The Forestry Commission, the Environmental Management Agency (EMA) and the Zimbabwe Republic Police (ZRP) has launched a national blitz code, operation huni dzabvepi for Illegal tree fellers and unauthorised firewood sellers which will see offenders being fined up to $14 500 or face a two-year jail term.
The two weeks’ national blitz code-named “Operation Huni Dzabvepi”, which was launched yesterday in Mbare, Harare, saw eight people being arrested and fined $14 500 each.
People cutting down trees for commercial purposes or selling firewood need authority from the Forestry Commission. Residents can still cut trees on their premises and may burn the timber for domestic use, but cannot sell the wood without permission.
In an interview yesterday, Forestry Commission operations manager Mr Lewis Radzire said the operation is targeting hotspots.
“The deforestation has reached alarming levels so as the lead agency as far as the conservation of forests and natural resources is concerned, we have put our hands together with our partners to try to reduce this rampant deforestation that is taking place,” he said.
“With the rising cost of energy, especially electricity, people in major cities are resorting to the environment which they perceive to be defenceless.”
Mr Radzire said there was a booming poultry industry which is specifically looking for charcoal, which is being used for breeding chicks. There is rampant charcoal production mainly in Muzarabani and partly from Mhondoro-Ngezi.
For one to produce a tonne of charcoal, they would need 10 tonnes of firewood. Highways have also seen a strong presence of firewood sellers, leaving massive deforestation.
Mr Radzire warned people purporting to be clearing land for arable purposes, saying there was a procedure to be followed for one to extract firewood from the forest as provided for by the Forest Act.

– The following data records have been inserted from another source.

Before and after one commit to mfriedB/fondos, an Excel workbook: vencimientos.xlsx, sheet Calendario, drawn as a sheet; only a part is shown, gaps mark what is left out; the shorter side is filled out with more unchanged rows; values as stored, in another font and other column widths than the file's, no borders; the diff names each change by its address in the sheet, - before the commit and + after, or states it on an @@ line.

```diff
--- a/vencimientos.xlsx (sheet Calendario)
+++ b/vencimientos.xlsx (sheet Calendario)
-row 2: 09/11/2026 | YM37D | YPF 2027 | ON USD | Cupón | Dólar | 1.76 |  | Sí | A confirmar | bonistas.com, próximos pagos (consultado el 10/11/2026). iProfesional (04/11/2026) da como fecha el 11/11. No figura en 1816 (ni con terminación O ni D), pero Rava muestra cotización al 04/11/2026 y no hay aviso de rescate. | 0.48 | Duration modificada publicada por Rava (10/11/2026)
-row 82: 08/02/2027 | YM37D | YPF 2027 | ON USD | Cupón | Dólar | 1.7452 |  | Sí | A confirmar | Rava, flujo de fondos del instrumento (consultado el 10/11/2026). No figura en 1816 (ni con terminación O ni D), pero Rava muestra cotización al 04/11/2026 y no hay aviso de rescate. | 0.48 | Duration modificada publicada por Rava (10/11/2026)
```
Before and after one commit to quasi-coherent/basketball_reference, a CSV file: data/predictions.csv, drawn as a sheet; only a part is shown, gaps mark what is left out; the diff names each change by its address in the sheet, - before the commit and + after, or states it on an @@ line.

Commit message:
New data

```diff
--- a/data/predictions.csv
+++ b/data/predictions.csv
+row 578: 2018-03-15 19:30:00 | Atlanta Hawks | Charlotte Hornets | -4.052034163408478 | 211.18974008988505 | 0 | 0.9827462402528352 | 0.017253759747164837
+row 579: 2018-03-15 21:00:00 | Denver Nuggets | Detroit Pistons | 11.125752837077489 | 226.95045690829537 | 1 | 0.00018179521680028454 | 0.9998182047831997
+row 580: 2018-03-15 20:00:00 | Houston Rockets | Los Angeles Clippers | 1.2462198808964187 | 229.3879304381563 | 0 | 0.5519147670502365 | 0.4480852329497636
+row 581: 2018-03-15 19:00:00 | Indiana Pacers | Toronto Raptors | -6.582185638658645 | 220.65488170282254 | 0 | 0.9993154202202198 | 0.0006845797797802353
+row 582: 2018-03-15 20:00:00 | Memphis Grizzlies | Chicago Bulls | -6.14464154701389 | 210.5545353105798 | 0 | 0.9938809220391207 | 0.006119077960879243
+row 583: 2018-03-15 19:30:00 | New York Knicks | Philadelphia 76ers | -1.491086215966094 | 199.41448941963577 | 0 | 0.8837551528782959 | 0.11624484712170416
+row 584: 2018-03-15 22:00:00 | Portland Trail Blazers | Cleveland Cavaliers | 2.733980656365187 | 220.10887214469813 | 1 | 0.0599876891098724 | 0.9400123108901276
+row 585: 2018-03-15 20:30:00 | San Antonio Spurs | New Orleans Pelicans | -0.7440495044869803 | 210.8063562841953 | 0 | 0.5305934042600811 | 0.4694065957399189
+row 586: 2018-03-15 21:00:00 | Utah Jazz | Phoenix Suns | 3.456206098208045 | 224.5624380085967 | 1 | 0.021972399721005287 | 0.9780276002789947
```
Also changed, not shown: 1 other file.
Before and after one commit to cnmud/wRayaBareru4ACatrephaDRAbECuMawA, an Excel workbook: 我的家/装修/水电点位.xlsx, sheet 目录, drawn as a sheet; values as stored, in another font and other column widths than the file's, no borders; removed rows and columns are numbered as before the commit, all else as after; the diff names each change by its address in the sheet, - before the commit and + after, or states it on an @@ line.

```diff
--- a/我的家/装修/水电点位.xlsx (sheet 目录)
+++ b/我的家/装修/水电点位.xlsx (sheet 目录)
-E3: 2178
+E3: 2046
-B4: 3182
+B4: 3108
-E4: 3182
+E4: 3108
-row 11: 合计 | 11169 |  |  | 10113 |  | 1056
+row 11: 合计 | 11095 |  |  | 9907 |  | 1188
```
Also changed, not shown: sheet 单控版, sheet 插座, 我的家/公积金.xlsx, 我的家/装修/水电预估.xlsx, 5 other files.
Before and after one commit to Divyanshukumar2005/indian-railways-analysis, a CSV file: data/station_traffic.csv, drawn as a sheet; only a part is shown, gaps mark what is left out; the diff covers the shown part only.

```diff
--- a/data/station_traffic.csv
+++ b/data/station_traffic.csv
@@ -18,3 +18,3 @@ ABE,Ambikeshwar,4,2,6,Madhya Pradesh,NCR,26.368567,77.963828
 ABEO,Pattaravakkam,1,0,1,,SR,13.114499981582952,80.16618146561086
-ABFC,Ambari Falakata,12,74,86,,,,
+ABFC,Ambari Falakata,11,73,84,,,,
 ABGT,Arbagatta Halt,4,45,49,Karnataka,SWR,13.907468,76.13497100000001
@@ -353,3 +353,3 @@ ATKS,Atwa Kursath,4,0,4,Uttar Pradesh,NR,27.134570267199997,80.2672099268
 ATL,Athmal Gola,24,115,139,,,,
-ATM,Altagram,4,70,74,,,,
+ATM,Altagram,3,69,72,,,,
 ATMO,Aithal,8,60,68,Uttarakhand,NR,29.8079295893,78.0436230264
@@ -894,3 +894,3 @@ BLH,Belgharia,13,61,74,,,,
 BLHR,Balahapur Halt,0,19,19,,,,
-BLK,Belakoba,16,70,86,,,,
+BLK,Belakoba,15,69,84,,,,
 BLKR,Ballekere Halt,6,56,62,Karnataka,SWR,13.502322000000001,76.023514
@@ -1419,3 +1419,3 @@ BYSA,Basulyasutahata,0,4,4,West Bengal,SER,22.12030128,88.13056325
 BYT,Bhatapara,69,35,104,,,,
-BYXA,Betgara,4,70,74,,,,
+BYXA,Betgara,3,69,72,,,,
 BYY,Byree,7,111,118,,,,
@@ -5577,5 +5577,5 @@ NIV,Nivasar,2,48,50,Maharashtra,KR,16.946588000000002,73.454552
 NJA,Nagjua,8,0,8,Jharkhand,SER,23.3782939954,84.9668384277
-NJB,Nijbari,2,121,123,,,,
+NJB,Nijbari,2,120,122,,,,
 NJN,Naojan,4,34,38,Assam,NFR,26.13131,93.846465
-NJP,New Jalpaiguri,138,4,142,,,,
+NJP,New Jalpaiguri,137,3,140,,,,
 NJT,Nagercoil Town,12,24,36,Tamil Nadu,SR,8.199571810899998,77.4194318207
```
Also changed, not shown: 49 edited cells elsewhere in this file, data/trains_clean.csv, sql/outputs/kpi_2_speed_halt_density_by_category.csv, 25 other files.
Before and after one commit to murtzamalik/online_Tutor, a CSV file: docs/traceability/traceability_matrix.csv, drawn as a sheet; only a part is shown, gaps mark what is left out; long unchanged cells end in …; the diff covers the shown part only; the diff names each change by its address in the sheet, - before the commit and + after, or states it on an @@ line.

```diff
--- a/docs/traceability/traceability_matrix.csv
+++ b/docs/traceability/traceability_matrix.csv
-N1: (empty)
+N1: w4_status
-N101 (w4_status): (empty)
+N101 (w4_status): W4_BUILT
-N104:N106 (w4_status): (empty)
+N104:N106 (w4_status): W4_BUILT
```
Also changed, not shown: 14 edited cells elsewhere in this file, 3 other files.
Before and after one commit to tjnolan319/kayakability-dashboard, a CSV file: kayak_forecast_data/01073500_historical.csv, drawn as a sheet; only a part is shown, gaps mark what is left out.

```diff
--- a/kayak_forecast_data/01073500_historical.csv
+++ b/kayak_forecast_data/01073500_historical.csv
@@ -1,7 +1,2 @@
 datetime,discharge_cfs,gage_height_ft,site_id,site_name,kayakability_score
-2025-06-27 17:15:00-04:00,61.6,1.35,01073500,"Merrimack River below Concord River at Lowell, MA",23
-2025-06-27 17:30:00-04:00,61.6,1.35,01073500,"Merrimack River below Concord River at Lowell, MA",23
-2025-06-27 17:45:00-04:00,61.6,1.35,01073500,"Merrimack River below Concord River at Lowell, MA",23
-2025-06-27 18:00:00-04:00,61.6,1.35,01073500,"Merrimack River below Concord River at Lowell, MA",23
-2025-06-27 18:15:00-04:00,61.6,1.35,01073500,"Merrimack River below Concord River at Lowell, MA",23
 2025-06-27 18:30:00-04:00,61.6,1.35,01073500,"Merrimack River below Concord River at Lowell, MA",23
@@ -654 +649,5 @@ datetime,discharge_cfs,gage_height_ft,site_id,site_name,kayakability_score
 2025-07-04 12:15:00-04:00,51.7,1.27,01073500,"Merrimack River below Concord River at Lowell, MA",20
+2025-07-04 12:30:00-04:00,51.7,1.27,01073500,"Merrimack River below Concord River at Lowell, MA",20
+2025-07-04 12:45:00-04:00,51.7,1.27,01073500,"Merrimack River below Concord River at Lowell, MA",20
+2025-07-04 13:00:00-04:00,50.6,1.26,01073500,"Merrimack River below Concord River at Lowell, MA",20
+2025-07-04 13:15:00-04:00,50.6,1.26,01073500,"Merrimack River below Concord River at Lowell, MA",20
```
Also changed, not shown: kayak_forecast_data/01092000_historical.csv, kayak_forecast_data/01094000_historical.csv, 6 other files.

The Forestry Commission is conducting awareness campaigns to ensure people minimise the wanton cutting down of trees. EMA Harare Metropolitan environmental manager, Mr Robson Mavondo, said resettlement and communal areas around urban areas were largely responsible for cutting trees as source of livelihoods.